■ **HOW TO COMPLETE THIS TASK**
Copy every line from the records below that carries the word "output".

■ **RECORDS SHOWN**
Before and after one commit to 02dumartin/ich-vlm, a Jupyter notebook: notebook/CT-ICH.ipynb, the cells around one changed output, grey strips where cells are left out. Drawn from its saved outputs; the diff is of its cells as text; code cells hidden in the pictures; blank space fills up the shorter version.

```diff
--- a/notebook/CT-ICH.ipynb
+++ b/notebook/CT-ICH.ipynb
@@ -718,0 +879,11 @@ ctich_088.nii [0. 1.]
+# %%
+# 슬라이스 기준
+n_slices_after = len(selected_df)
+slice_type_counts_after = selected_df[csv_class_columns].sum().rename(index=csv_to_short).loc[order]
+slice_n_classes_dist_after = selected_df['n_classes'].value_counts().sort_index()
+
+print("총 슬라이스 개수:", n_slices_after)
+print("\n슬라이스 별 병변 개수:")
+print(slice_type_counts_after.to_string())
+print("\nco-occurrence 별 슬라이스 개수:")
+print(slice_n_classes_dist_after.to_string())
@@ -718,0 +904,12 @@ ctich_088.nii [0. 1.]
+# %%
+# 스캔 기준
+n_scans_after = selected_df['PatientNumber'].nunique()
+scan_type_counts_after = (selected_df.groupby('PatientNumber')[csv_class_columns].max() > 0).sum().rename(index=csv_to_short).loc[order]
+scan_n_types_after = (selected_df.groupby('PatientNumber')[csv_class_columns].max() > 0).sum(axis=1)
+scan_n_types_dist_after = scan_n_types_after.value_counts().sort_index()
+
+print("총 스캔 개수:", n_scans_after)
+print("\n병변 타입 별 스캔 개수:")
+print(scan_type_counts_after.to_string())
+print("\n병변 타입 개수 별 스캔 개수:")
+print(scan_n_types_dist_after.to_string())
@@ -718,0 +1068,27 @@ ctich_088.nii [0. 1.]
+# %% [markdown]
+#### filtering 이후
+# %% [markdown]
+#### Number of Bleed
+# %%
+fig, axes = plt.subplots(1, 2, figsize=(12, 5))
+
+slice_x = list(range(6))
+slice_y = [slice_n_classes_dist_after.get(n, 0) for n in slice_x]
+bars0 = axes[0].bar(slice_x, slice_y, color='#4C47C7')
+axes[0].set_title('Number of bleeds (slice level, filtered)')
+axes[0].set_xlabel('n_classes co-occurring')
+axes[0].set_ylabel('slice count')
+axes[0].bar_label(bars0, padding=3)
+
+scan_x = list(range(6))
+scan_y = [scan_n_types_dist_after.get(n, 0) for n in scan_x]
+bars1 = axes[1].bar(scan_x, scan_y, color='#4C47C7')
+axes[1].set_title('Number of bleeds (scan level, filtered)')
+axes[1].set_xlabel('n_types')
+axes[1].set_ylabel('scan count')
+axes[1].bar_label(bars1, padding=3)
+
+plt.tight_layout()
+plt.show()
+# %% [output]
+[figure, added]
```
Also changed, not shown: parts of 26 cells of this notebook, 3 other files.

■ **SOLUTION**
Before and after one commit to 02dumartin/ich-vlm, a Jupyter notebook: notebook/CT-ICH.ipynb, the cells around one changed output, grey strips where cells are left out. Drawn from its saved outputs; the diff is of its cells as text; code cells hidden in the pictures; blank space fills up the shorter version.
+# %% [output]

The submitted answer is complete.